How to Detect and Treat these Disorders.
If you or someone you know is developing symptoms that were mentioned above, doctors will conduct bloodwork to confirm if the thyroid hormones are in range. The Mayo Clinic explains that the treatment for thyroid disorders normally includes the prescription of a synthetic hormone called level thigh Roxanne. Also, anti thyroid drugs that block production of your own thyroid hormones may also be used. Certain key factors that play a big role include leaky gut diet, toxins, infection and stress. So if practitioners suspect the disorder may be auto immune in nature, then food sensitivities, especially gluten and digestion, are looked at. According to Mayo Clinic, in order to function properly, the thyroid needs several key nutrients. So it is possible that addressing nutrient deficiencies such as selenium and zinc may be a factor in treatment. Other hormones like cortisol and the sex hormone should also be tested due to the integrated nature of the endocrine system, says Mayo Clinic.

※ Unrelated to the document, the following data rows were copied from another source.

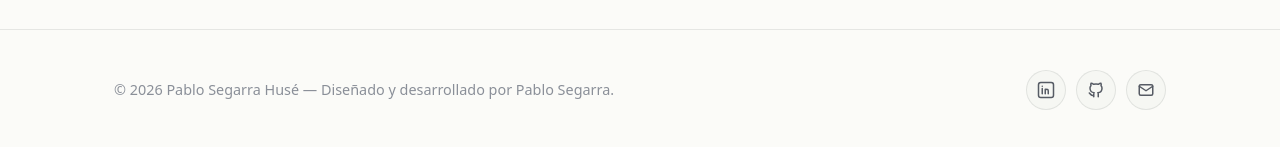
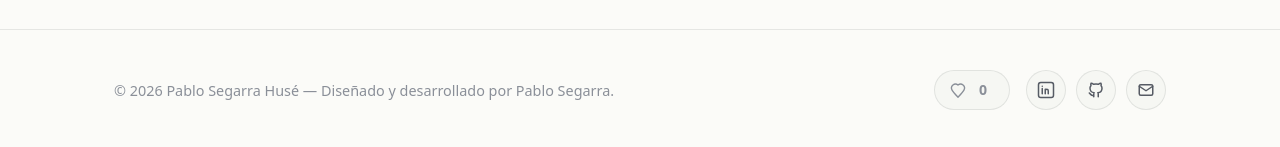
Before and after one commit to Huspablo/portfolio-pablo-segarra, a Vue app: page / in a window 1280 px wide. Shown: the part 7846-7993 px from the top of the page. Built offline with nearby package versions, Linux system fonts and the light colour scheme; no server answers; a web font is replaced by a local one.

Commit message:
Add like button with Upstash Redis counter

```diff
--- a/src/components/FooterSection.vue
+++ b/src/components/FooterSection.vue
@@ -5,6 +5,8 @@
         &copy; {{ year }} Pablo Segarra Husé —
         <span>{{ t('footer.rights') }}</span>
       </p>
+      <div class="footer-right">
+        <LikeButton />
         <div class="footer-socials">
           <a
             class="icon-btn"
@@ -30,10 +32,12 @@
           ></a>
         </div>
       </div>
+    </div>
   </footer>
 </template>
 
 <script setup>
+import LikeButton from './LikeButton.vue'
 import { useI18n } from '../composables/useI18n.js'
 import { icons } from '../utils/icons.js'
 
--- /dev/null
+++ b/src/components/LikeButton.vue
@@ -0,0 +1,151 @@
+<template>
+  <div class="like-wrap">
+    <button
+      :class="['like-btn', { liked, 'like-btn--pop': popping }]"
+      @click="handleLike"
+      :aria-label="liked ? 'Ya has dado me gusta' : 'Dar me gusta al portfolio'"
+      :disabled="liked"
+    >
+      <svg class="like-heart" viewBox="0 0 24 24" fill="none" xmlns="http://www.w3.org/2000/svg" aria-hidden="true">
+        <path
+          d="M12 21.593c-.524-.6-6.572-7.01-7.916-9.48A5.25 5.25 0 0 1 12 5.45a5.25 5.25 0 0 1 7.916 6.663C18.572 14.583 12.524 20.993 12 21.593z"
+          :fill="liked ? 'currentColor' : 'none'"
+          stroke="currentColor"
+          stroke-width="1.8"
+          stroke-linejoin="round"
+        />
+      </svg>
+      <span class="like-count">
+        <Transition name="count" mode="out-in">
+          <span :key="count">{{ count }}</span>
+        </Transition>
+      </span>
+    </button>
+    <Transition name="fade-up">
+      <span v-if="showThanks" class="like-thanks">¡Gracias! 🎉</span>
+    </Transition>
+  </div>
+</template>
+
+<script setup>
+import { ref, onMounted } from 'vue'
+
+const count = ref(0)
+const liked = ref(false)
+const popping = ref(false)
+const showThanks = ref(false)
+
+async function fetchCount() {
+  try {
+    const r = await fetch('/api/likes')
+    const data = await r.json()
+    count.value = data.likes ?? 0
+  } catch {
+    // API not configured yet — show 0
+  }
+}
+
+async function handleLike() {
+  if (liked.value) return
+
+  liked.value = true
+  localStorage.setItem('ps-liked', '1')
+
+  // Optimistic update
+  count.value++
+  triggerPop()
+
+  try {
+    const r = await fetch('/api/likes', { method: 'POST' })
+    const data = await r.json()
+    count.value = data.likes ?? count.value
+  } catch {
+    // keep optimistic value
+  }
+
+  showThanks.value = true
+  setTimeout(() => (showThanks.value = false), 2400)
+}
+
+function triggerPop() {
+  popping.value = true
+  setTimeout(() => (popping.value = false), 400)
+}
+
+onMounted(() => {
+  liked.value = !!localStorage.getItem('ps-liked')
+  fetchCount()
+})
+</script>
+
+<style scoped>
+.like-wrap {
+  display: flex;
+  align-items: center;
+  gap: 12px;
+}
+
+.like-btn {
+  display: inline-flex;
+  align-items: center;
+  gap: 8px;
+  padding: 8px 18px 8px 14px;
+  border-radius: 100px;
+  background: var(--surface-2);
+  border: 1px solid var(--border);
+  color: var(--text-faint);
+  font-size: 0.88rem;
+  font-weight: 600;
+  cursor: pointer;
+  transition: background 0.25s, border-color 0.25s, color 0.25s, transform 0.2s;
+}
+.like-btn:not(:disabled):hover {
+  background: var(--surface);
+  border-color: var(--accent);
+  color: var(--accent-deep);
+  transform: translateY(-2px);
+}
+.like-btn:disabled { cursor: default; }
+.like-btn.liked {
+  color: #e05c7a;
+  border-color: rgba(224, 92, 122, 0.35);
+  background: rgba(224, 92, 122, 0.08);
+}
+
+.like-btn--pop .like-heart {
+  animation: heart-pop 0.4s cubic-bezier(0.22, 1, 0.36, 1);
+}
+@keyframes heart-pop {
+  0%   { transform: scale(1); }
+  40%  { transform: scale(1.5); }
+  70%  { transform: scale(0.88); }
+  100% { transform: scale(1); }
+}
+
+.like-heart {
+  width: 18px;
+  height: 18px;
+  flex-shrink: 0;
+  transition: fill 0.2s, color 0.2s;
+}
+.liked .like-heart { color: #e05c7a; }
+
+.like-count { min-width: 16px; text-align: center; }
+
+/* Counter flip */
+.count-enter-active,
+.count-leave-active { transition: all 0.2s ease; }
+.count-enter-from  { opacity: 0; transform: translateY(-8px); }
+.count-leave-to    { opacity: 0; transform: translateY(8px); }
+
+/* Thanks message */
+.like-thanks {
+  font-size: 0.84rem;
+  font-weight: 600;
+  color: var(--accent-deep);
+}
+.fade-up-enter-active,
+.fade-up-leave-active { transition: all 0.3s ease; }
+.fade-up-enter-from,
+.fade-up-leave-to { opacity: 0; transform: translateY(6px); }
+</style>
--- a/src/styles/main.css
+++ b/src/styles/main.css
@@ -525,6 +525,7 @@ html[data-theme='dark'] { --logo-filter: brightness(1.15) contrast(0.85); }
 .footer { border-top: 1px solid var(--border); padding-block: 40px; margin-top: 40px; }
 .footer-grid { display: flex; justify-content: space-between; align-items: center; gap: 20px; flex-wrap: wrap; }
 .footer-grid p { color: var(--text-faint); font-size: 0.9rem; }
+.footer-right { display: flex; align-items: center; gap: 16px; flex-wrap: wrap; }
 .footer-socials { display: flex; gap: 10px; }
 
 /* ---------- Work / Projects (new data-driven section) ---------- */
```
Also changed, not shown: api/likes.js (added, +34 -0 lines). Lines whose indentation alone changed are shown as unchanged.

In order for healing to begin while being treated, it is essential to address the root causes that could be at play. A doctor can help evaluate your current condition and give you professional advice about your health in the event that you are diagnosed with a condition or disorder. Most symptoms associated with thyroid disorders are very slow and gradual. You may not notice the symptoms at first. This is why it is important to monitor your health. And the moment you start to notice symptoms like extreme fatigue, excessive weight gain or loss, dry skin, puffy eyes and or a pale face.
Consult your doctor to rule out any thyroid disorders. If you are diagnosed with a thyroid disorder, your doctor will put you on a course of treatment to minimize your symptoms. Of course, you should also make sure to maintain a healthy lifestyle which includes exercise in a nutrient rich diet. If you need help determining how to incorporate healthy foods and or exercise into your new routine, consult with a professional to ensure you are doing it the right way, particularly if you are a senior or have certain medical conditions. Do you have any experiences with thyroid disorders? Tell us about it in the comments section below